__ACTION ITEM__: Below are the records. List every line holding the word "MINI".

__WORKING DATA__:
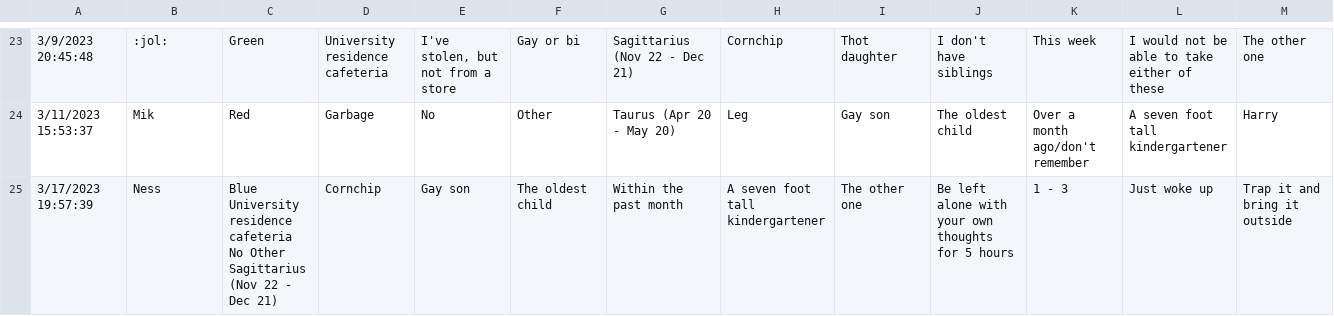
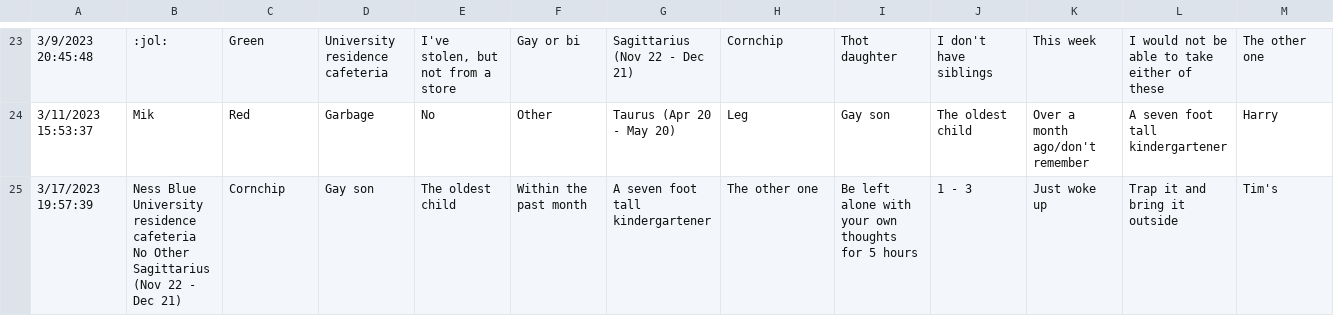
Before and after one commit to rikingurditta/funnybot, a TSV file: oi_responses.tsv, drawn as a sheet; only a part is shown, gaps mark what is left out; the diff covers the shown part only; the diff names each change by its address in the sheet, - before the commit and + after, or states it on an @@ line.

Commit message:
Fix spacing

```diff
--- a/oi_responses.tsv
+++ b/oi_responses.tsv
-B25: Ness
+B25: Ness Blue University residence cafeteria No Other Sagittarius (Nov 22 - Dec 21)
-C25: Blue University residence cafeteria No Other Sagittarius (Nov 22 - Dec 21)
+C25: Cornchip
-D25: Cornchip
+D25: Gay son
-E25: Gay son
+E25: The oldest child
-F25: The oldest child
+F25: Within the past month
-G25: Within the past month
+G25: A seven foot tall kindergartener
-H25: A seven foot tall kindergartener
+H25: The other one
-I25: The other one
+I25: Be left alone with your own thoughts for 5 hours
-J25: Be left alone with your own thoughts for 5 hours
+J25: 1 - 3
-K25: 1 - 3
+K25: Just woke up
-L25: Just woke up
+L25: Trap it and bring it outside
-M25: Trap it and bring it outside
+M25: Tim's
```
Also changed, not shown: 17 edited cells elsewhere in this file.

* * *

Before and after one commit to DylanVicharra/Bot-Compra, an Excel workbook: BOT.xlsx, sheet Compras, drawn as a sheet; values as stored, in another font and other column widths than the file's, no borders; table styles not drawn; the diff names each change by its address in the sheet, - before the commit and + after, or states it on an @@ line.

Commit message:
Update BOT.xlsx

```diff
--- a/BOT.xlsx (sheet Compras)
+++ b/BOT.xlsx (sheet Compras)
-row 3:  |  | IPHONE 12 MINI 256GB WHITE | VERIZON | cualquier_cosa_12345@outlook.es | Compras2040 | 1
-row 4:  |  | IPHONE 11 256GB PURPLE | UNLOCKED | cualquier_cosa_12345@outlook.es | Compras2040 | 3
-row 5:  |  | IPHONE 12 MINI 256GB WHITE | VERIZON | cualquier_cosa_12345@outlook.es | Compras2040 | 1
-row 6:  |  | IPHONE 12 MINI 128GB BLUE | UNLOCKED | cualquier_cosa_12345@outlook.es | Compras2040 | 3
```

__OUTPUT OF THE EXERCISE__:
-row 3:  |  | IPHONE 12 MINI 256GB WHITE | VERIZON | cualquier_cosa_12345@outlook.es | Compras2040 | 1
-row 5:  |  | IPHONE 12 MINI 256GB WHITE | VERIZON | cualquier_cosa_12345@outlook.es | Compras2040 | 1
-row 6:  |  | IPHONE 12 MINI 128GB BLUE | UNLOCKED | cualquier_cosa_12345@outlook.es | Compras2040 | 3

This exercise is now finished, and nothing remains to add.